True Story: I almost titled this “Radical Self Love” but then part of my brain that has the humor of a 10yo boy in me giggled too much and so now I’m having to replace the phrase “self love” so that I don’t make jokes about…well…self love.


I wanted to write more about the whole “A Better Me” resistance I mentioned on the previous post…how it started sitting bad with me that I’m constantly in a state of “improvement” and why this all falls under language I’ve started resisting.

Language is a funny thing because words have power we don’t always mean to give them. I had a conversation with a friend one time about the word “beauty” and how she even hates the part of the body positivity movement that demands we see ourselves as “beautiful” because why is that the goal? Why is “beauty” something we need to be able to see in the mirror?

And that’s when I learned how differently some of us see the word “beauty” because for me – it’s not synonymous with “pretty.” To me, pretty is cosmetic. I know people who aren’t traditionally “pretty” but who are – to me – beautiful. Beauty – to me – encompasses spirit and heart and love and kindness, but to her is a construct created by the BEAUTY INDUSTRY which we both agree is the root of a lot of societal pressures to unreasonable standards.

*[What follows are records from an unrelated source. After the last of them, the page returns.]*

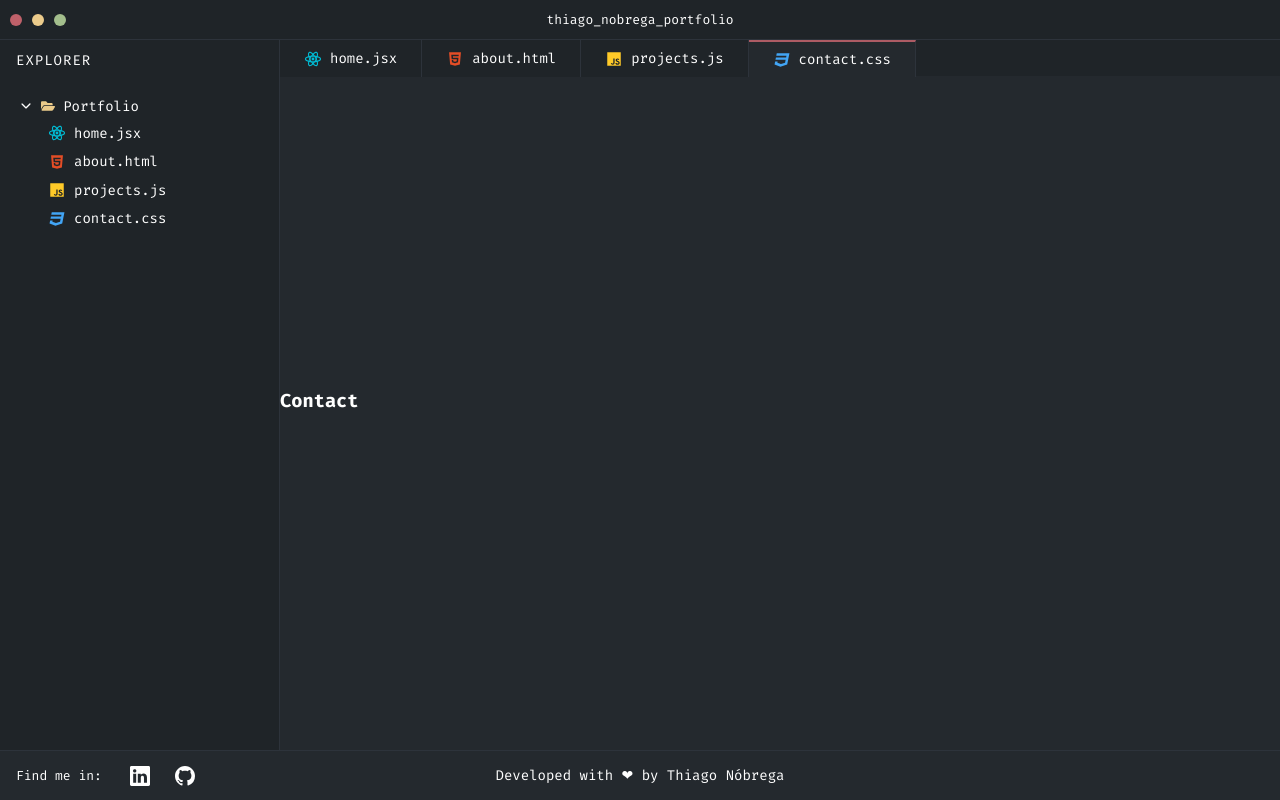
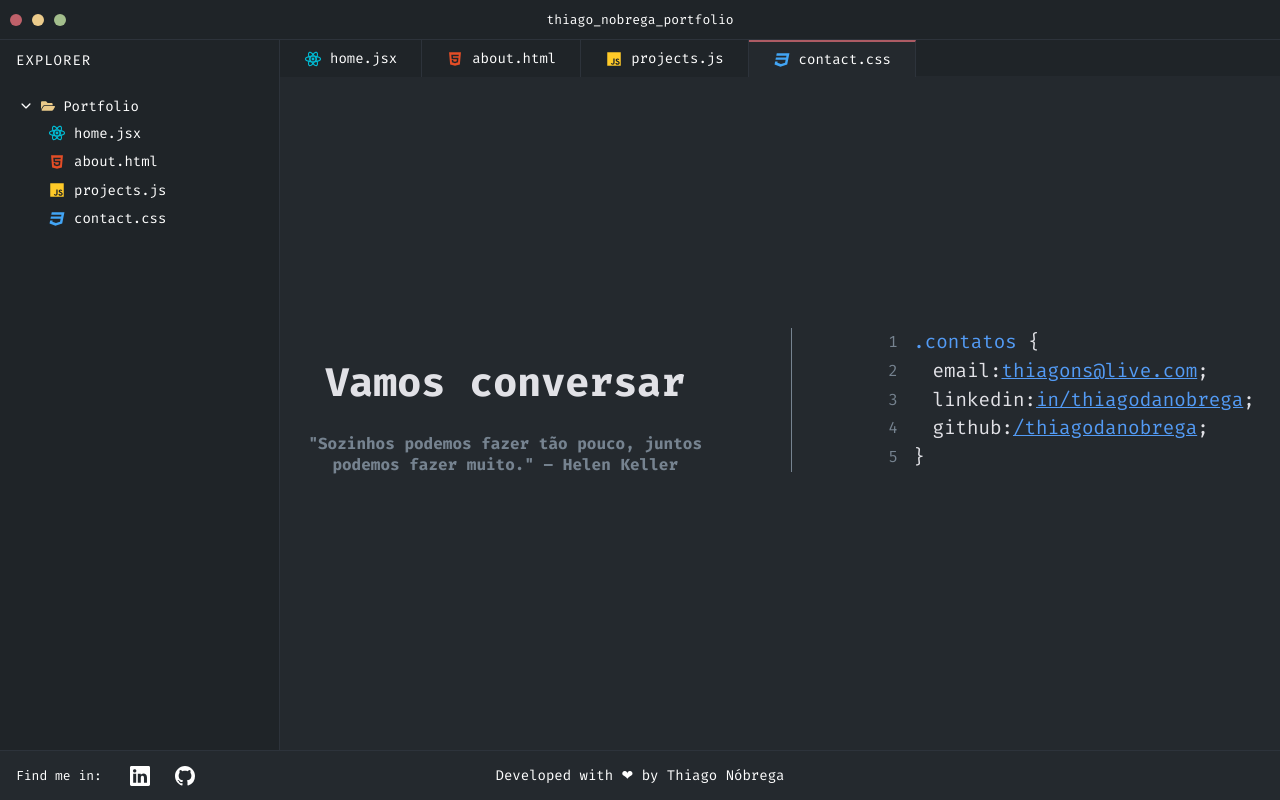
Before and after one commit to thiagosousa-dev/myPortfolio, a React (Create React App) app: page /contact in a window 1280 px wide. Built offline with nearby package versions, Linux system fonts and the light colour scheme; a web font is replaced by a local one.

Commit message:
feat: adicionando contatos na tela de contato

```diff
--- /dev/null
+++ b/src/data/contacts.js
@@ -0,0 +1,7 @@
+const contacts = [
+  {social: 'email', href: 'mailto:thiagons@live.com', text:'thiagons@live.com'},
+  {social: 'linkedin', href: 'https://www.linkedin.com/in/thiagodanobrega/', text: "in/thiagodanobrega"},
+  {social: 'github', href: 'https://github.com/thiagodanobrega', text: "/thiagodanobrega"}
+];
+
+export default contacts;
--- a/src/pages/Contact.js
+++ b/src/pages/Contact.js
@@ -4,6 +4,8 @@ import TitleBar from "../components/TitleBar";
 import Footer from "../components/Footer";
 import SideBar from "../components/SideBar";
 import MenuMobile from "../components/MenuMobile";
+import "../styles/Contact.css"
+import contacts from "../data/contacts";
 
 function Contact() {
   return (
@@ -13,8 +15,22 @@ function Contact() {
         <section className="main-container">
           <Header />
           <MenuMobile />
-          <main className="main-wrapper">
-            <h1>Contact</h1>
+          <main className="main-wrapper contact">
+            <div className="title-container">
+              <h1 className="title-contact">Vamos conversar</h1>
+              <h2 className="message-contact">"Sozinhos podemos fazer tão pouco, juntos podemos fazer muito." – Helen Keller</h2>
+            </div>
+            <div className="list-contact">
+              <p className="class-name line">.contatos<span className="element">{' {'}</span></p>
+              {
+                contacts.map(({social, href, text}) => (
+                  <p className="key-name line" key={social}>{social}:
+                    <a href={href} target="_blank" rel="noreferrer">{text}</a>;
+                  </p>
+                ))
+              }
+              <p className="element line">{'}'}</p>
+            </div>
           </main>
         </section>
         <SideBar />
--- /dev/null
+++ b/src/styles/Contact.css
@@ -0,0 +1,72 @@
+.main-wrapper.contact {
+  justify-content: center;
+  gap: 6rem;
+  align-items: center;
+}
+.class-name {
+  color: #539BF5;
+  font-size: 1.2rem;
+}
+
+.element {
+  color: #e1e1e6;
+  font-size: 1.2rem;
+}
+
+.key-name {
+  color: #e1e1e6;
+  margin-left: 1.2rem;
+  font-size: 1.2rem;
+}
+
+a {
+  color: #539BF5;
+  list-style: none;
+  font-size: 1.2rem;
+}
+
+.title-container {
+  width: min(400px, 90vw);
+  margin-top: 30px;
+  text-align: center;
+}
+
+.title-contact {
+  font-size: 2.5rem;
+  color: #e1e1e6;
+}
+
+.message-contact {
+  color: #768390;
+  font-size: 1rem;
+  margin-top: 1.5rem;
+}
+
+.list-contact {
+  counter-reset: line;
+  counter-increment: line 0;
+  position: relative;
+  white-space: pre-wrap;
+  padding-left: 7rem;
+}
+
+.list-contact .line {
+  display: block;
+  line-height: 1.5em;
+}
+
+.list-contact .line:before {
+  font-size: 1rem;
+  font-weight: normal;
+  position: absolute;
+  left: -10px;
+  content: counter(line);
+  counter-increment: line;
+  display: inline-block;
+  border-right: 1px solid #ddd;
+  border:none;
+  color: #768390;
+  font-family: 'Fira Code', monospace;
+  padding-left: 6rem;
+  border-left: 1px solid #768390;
+}
```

So I’ve been trying to thing of other words and better language to say exactly what I want to say. I now try to use the word beauty as a base descriptor for spirit and love and kindness. She is full of a beautiful energy that I want to emulate. Her heart is beautiful.

When it comes to self-improvement, obviously there are things we all want to be better at. I want to yell less. I want to cook more. And all of this feels easily categorized as betterment, but the more I think about it the more I realized that the reason I resist that language is because it’s…(god I hate to use this word)…triggering.

I have deep issues around self-hatred and so I have to erase all language that frames my perception of myself too negatively. Just like an addict doesn’t want to take pain medicine…even if they need it…I don’t want to use language that frames one version of myself as better/worse than another…even if it’s fitting.

I mean…truthfully speaking, Kim of 44 is a way better human than Kim of age 19-24. I inflicted a lot of pain on myself and on others those years.

But to frame that version of me as worse is not something I want to keep doing because I want to change the language around how I talk about myself drastically and completely. Because it turns out I can’t use language around self-improvement logically, just like people newly sober can’t have just one beer.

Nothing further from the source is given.